> _Work to be completed_
Locate each line below that includes "their" and reproduce it.

> _Material for this exercise_
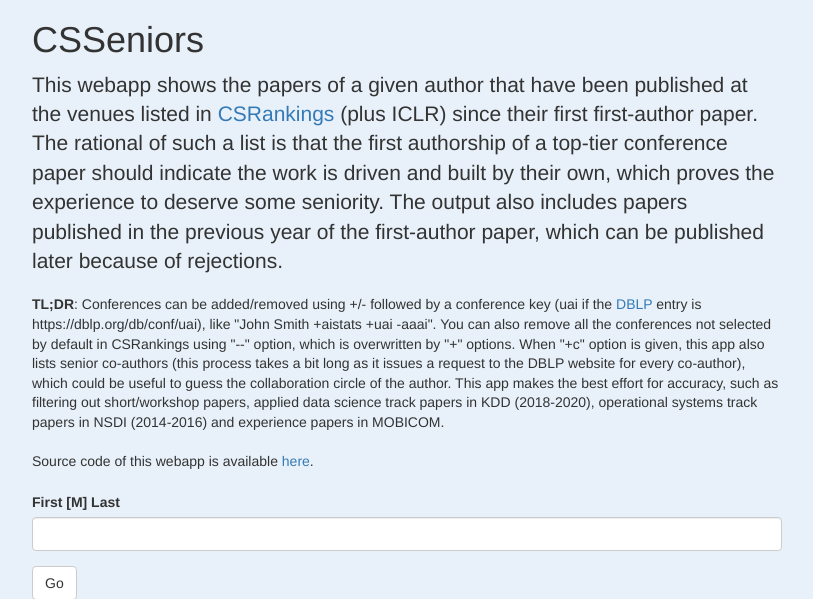
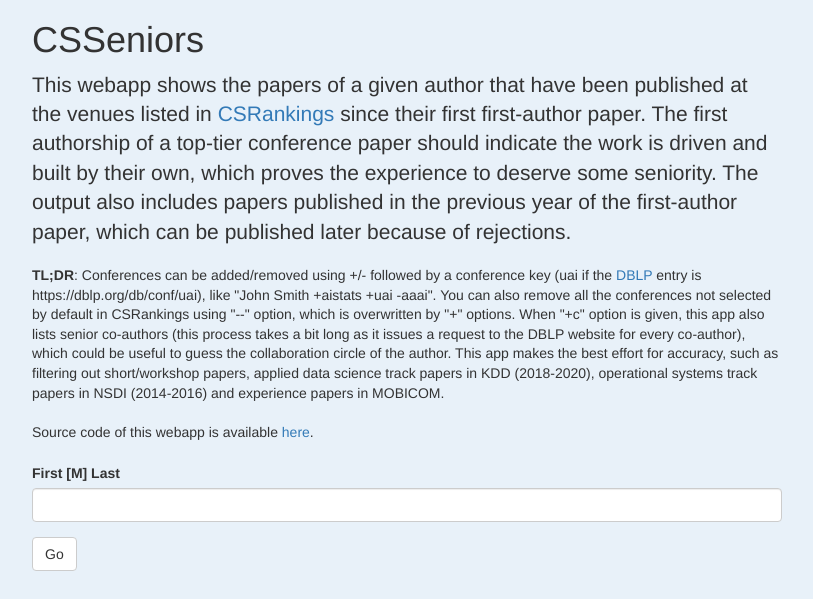
Before and after one commit to micchie/csseniors, a Flask app: page / in a window 1280 px wide. Shown: the top 599 px of the page, without its empty margins (38-851 px from the left). Run offline with Flask 3, Linux system fonts and the light colour scheme; some libraries are stand-ins or nearby versions.

Commit message:
templates/index.html: update

```diff
--- a/templates/index.html
+++ b/templates/index.html
@@ -24,9 +24,9 @@
 
       <p class="lead">
 This webapp shows the papers of a given author that have been published at the venues listed in
-<a href="http://csrankings.org">CSRankings</a> (plus ICLR) since their
+<a href="http://csrankings.org">CSRankings</a> since their
 first first-author paper.
-The rational of such a list is that the first authorship of a top-tier
+The first authorship of a top-tier
 conference paper should indicate the work is
 driven and built by their own, which proves the experience to deserve some seniority.
 The output also includes papers published in the previous year of the
```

> _Written response_
-<a href="http://csrankings.org">CSRankings</a> (plus ICLR) since their
+<a href="http://csrankings.org">CSRankings</a> since their
 driven and built by their own, which proves the experience to deserve some seniority.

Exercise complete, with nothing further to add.